# What is expected
In the data below, find every line that has the string "opacity", and copy it.

# Data extract
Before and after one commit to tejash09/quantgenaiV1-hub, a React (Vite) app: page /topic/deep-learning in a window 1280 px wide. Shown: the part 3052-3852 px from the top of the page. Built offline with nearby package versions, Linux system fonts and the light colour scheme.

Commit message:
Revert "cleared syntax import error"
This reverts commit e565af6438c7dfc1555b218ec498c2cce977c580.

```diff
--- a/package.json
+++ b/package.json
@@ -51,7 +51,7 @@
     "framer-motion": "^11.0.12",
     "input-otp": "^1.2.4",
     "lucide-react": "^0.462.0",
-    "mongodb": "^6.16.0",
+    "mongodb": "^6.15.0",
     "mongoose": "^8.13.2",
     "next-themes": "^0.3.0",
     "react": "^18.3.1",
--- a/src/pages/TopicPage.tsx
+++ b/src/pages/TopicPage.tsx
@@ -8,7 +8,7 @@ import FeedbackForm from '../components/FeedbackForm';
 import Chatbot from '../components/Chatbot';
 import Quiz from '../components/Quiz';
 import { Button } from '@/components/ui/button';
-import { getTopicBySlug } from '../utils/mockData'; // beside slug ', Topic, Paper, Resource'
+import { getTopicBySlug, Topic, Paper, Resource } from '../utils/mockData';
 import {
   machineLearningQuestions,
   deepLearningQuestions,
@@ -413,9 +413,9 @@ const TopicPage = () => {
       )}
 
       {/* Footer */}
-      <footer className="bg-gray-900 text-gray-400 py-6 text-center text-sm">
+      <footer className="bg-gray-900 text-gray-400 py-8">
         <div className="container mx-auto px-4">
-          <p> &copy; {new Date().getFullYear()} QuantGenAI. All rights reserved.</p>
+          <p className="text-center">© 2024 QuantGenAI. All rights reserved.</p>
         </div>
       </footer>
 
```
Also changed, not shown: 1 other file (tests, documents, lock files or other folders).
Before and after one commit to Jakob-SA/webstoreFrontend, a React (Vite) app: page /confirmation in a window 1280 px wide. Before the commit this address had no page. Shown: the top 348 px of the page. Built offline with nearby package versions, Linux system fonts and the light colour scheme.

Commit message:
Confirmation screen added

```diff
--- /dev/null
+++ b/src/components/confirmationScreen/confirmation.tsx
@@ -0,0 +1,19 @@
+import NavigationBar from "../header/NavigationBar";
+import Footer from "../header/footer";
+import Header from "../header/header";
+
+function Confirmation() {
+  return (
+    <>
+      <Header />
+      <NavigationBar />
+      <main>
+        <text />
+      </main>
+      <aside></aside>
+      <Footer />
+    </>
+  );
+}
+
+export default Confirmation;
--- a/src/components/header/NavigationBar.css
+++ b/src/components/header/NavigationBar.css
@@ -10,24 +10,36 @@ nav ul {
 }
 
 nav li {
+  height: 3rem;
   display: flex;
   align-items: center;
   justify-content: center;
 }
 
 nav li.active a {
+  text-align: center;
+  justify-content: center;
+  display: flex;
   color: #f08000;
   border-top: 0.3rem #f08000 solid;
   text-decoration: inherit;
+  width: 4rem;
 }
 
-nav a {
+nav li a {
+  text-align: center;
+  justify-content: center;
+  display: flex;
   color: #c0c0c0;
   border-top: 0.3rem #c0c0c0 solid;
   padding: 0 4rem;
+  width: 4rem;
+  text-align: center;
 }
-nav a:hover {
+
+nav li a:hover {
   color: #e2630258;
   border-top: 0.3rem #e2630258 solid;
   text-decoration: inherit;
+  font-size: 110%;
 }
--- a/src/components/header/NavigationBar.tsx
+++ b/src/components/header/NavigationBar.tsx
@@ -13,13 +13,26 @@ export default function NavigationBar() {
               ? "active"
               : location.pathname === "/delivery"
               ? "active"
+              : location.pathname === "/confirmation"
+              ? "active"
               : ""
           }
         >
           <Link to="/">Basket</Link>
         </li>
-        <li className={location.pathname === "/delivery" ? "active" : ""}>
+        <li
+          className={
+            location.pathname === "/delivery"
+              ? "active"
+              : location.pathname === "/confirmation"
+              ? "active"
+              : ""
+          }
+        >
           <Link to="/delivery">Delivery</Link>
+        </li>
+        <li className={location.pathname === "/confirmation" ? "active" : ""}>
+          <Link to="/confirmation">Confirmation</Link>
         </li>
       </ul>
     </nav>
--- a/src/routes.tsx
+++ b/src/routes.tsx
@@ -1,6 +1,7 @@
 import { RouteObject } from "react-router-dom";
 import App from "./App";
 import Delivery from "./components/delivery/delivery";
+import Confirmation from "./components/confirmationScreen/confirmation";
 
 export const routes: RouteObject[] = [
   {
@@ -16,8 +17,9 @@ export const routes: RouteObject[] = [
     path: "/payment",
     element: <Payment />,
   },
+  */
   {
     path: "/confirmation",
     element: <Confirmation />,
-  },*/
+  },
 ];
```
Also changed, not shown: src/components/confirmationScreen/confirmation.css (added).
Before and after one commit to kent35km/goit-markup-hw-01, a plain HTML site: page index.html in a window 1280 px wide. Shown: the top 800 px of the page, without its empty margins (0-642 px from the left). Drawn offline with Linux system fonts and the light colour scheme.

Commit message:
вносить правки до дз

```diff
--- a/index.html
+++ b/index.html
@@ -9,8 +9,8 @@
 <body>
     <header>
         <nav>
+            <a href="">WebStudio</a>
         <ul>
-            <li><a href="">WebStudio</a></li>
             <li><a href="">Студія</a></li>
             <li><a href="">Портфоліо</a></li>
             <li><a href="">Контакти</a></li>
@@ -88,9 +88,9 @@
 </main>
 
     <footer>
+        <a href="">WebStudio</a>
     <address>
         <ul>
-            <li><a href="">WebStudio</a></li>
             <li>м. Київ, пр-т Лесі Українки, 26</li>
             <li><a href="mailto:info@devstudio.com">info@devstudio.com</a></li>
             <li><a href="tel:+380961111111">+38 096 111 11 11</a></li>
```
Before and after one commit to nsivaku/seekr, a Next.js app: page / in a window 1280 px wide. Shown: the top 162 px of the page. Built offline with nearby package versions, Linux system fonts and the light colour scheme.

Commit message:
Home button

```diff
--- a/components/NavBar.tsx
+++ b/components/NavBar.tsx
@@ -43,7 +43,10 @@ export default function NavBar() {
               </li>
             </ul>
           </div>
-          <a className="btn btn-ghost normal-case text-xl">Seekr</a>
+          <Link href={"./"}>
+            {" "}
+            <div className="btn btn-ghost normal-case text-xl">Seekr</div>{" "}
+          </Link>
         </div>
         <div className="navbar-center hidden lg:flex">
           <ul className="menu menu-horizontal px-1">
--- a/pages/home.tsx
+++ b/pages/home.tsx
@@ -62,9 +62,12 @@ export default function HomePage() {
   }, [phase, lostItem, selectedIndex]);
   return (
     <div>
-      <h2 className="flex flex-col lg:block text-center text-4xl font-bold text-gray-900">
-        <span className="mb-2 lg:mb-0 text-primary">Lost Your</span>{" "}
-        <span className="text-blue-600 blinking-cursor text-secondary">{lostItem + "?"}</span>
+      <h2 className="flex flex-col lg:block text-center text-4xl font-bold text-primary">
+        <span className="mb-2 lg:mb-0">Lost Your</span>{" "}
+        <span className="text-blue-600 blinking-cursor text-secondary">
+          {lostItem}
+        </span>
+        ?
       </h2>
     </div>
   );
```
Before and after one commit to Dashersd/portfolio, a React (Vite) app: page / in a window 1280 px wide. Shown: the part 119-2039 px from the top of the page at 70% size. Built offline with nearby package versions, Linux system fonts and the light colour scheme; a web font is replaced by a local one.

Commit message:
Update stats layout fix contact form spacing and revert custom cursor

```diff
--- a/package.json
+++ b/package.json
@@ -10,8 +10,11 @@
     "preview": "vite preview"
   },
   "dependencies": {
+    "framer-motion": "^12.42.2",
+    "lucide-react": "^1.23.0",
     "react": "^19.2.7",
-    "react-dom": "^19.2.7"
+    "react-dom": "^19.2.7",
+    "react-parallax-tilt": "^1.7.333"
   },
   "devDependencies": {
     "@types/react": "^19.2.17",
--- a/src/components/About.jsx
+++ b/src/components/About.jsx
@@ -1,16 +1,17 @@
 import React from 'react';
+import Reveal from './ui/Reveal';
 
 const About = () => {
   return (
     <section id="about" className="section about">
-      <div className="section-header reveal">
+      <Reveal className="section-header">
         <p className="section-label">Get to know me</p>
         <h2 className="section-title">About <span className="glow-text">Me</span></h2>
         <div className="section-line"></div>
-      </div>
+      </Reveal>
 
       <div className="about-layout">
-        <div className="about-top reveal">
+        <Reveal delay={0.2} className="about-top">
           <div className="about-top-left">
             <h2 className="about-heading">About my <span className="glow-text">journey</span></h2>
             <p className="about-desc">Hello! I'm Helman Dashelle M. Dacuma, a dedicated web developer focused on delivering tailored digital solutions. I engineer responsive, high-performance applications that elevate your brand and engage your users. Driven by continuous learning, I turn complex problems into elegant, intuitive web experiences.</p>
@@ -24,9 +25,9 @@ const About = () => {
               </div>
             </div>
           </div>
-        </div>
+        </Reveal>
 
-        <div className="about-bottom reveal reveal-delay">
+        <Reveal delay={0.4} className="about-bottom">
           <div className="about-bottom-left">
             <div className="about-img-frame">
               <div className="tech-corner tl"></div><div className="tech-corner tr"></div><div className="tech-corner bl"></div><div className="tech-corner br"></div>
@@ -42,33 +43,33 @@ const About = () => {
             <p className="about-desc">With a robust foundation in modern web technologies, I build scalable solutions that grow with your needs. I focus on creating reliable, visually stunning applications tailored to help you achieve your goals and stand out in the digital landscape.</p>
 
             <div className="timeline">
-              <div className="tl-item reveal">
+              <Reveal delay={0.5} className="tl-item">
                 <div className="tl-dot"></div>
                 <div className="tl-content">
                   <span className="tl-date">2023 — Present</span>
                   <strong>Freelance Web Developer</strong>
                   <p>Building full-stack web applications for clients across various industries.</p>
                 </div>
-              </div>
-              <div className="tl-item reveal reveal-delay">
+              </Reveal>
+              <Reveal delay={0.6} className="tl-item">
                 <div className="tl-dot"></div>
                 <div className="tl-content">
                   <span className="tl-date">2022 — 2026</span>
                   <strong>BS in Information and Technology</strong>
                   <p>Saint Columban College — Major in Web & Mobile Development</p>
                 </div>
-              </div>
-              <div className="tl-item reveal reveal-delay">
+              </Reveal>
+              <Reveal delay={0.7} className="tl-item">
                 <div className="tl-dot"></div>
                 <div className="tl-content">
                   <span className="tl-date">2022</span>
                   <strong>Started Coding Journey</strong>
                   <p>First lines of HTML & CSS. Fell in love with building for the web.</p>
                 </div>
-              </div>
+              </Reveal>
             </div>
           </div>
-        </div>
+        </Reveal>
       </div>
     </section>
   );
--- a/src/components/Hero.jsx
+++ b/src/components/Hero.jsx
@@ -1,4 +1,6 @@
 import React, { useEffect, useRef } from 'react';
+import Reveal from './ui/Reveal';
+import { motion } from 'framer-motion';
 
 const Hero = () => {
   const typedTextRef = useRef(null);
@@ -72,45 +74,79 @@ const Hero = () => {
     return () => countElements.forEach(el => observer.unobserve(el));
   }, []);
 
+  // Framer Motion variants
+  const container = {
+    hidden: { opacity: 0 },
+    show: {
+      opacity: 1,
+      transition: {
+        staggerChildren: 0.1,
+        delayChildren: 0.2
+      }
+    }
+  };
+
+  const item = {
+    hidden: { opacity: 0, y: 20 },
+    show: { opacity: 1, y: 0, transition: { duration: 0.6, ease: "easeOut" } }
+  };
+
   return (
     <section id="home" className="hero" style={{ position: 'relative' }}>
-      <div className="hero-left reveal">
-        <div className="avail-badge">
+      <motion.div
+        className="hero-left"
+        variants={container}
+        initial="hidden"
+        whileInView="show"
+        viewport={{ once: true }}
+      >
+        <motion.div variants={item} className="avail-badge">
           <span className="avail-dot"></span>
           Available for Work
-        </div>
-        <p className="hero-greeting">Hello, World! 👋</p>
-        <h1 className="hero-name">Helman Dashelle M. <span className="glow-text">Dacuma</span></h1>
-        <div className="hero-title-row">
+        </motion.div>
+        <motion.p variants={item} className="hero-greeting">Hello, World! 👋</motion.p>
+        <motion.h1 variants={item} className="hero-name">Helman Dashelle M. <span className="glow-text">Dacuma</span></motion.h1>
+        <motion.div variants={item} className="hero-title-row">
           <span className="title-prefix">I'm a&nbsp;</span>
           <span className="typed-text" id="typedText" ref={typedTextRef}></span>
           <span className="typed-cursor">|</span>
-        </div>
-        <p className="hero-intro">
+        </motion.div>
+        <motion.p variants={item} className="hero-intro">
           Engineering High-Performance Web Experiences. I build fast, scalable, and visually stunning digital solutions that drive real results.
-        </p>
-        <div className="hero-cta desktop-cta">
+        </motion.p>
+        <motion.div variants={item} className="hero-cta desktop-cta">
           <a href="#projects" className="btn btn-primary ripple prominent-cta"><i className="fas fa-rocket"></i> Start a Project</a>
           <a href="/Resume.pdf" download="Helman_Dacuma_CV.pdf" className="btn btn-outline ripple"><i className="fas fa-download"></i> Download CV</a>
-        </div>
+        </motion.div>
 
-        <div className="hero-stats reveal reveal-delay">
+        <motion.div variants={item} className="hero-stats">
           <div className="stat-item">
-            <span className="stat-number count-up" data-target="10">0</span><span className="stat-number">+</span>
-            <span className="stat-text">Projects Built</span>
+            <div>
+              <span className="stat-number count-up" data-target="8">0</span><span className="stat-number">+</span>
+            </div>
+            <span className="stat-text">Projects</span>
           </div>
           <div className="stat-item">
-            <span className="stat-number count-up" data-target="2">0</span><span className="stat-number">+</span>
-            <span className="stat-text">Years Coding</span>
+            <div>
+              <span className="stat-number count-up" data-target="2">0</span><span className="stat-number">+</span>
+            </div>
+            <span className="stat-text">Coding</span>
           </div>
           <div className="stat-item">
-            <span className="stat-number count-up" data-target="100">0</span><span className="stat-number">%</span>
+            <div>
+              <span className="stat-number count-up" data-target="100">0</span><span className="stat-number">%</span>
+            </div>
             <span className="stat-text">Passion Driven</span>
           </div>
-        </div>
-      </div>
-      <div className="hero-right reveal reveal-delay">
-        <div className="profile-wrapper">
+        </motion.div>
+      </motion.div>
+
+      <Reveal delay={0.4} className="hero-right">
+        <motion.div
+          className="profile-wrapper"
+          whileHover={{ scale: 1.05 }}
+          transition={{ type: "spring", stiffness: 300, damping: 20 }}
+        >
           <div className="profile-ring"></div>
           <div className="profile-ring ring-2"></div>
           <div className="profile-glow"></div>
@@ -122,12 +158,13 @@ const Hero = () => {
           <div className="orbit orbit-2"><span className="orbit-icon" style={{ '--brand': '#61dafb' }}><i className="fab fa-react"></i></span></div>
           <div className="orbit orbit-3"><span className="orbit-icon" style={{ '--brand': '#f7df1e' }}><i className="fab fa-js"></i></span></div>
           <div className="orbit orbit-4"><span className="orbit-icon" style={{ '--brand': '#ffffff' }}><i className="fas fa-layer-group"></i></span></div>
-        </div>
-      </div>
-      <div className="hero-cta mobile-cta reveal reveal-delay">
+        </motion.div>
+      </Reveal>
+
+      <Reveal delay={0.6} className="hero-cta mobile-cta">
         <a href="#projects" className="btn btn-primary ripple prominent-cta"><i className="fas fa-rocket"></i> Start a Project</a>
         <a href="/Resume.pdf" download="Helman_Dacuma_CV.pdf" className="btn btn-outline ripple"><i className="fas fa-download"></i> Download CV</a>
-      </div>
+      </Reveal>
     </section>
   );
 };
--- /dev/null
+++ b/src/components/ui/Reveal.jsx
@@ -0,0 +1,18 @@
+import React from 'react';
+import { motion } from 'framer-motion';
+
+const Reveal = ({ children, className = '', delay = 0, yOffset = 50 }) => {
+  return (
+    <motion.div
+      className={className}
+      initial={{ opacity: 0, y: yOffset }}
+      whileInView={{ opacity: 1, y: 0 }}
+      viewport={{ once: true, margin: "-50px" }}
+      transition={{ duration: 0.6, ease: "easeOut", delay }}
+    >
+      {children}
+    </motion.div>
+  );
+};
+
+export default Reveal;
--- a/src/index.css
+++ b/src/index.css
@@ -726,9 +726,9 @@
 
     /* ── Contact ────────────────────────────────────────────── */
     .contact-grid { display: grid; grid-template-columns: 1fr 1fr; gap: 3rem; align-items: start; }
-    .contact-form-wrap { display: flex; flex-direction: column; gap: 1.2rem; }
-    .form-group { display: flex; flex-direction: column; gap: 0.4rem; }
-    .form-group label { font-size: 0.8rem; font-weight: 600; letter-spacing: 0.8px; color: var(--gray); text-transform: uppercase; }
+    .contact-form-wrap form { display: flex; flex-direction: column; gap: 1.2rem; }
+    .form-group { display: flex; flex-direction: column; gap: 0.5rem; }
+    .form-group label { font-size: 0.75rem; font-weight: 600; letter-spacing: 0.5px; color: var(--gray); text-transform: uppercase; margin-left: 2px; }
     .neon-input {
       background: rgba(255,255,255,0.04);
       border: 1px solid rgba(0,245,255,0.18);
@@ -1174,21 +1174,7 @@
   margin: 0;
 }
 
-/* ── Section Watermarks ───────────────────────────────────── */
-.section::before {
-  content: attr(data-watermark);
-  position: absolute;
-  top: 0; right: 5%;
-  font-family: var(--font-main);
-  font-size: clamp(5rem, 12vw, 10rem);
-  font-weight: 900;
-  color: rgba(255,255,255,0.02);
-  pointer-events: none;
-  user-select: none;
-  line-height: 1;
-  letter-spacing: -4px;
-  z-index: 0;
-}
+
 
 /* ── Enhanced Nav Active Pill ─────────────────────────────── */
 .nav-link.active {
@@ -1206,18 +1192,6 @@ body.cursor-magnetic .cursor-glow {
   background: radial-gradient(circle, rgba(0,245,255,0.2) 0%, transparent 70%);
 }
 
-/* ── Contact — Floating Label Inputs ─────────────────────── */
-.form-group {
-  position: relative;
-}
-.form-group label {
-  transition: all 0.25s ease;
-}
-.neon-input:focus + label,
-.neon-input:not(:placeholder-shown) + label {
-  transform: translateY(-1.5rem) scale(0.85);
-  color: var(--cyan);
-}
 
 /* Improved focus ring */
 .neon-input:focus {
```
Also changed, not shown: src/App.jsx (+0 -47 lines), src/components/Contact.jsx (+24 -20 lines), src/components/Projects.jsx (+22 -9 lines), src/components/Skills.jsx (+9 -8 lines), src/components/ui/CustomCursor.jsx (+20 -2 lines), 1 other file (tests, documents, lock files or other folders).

# Task result
+    hidden: { opacity: 0 },
+      opacity: 1,
+    hidden: { opacity: 0, y: 20 },
+    show: { opacity: 1, y: 0, transition: { duration: 0.6, ease: "easeOut" } }
+      initial={{ opacity: 0, y: yOffset }}
+      whileInView={{ opacity: 1, y: 0 }}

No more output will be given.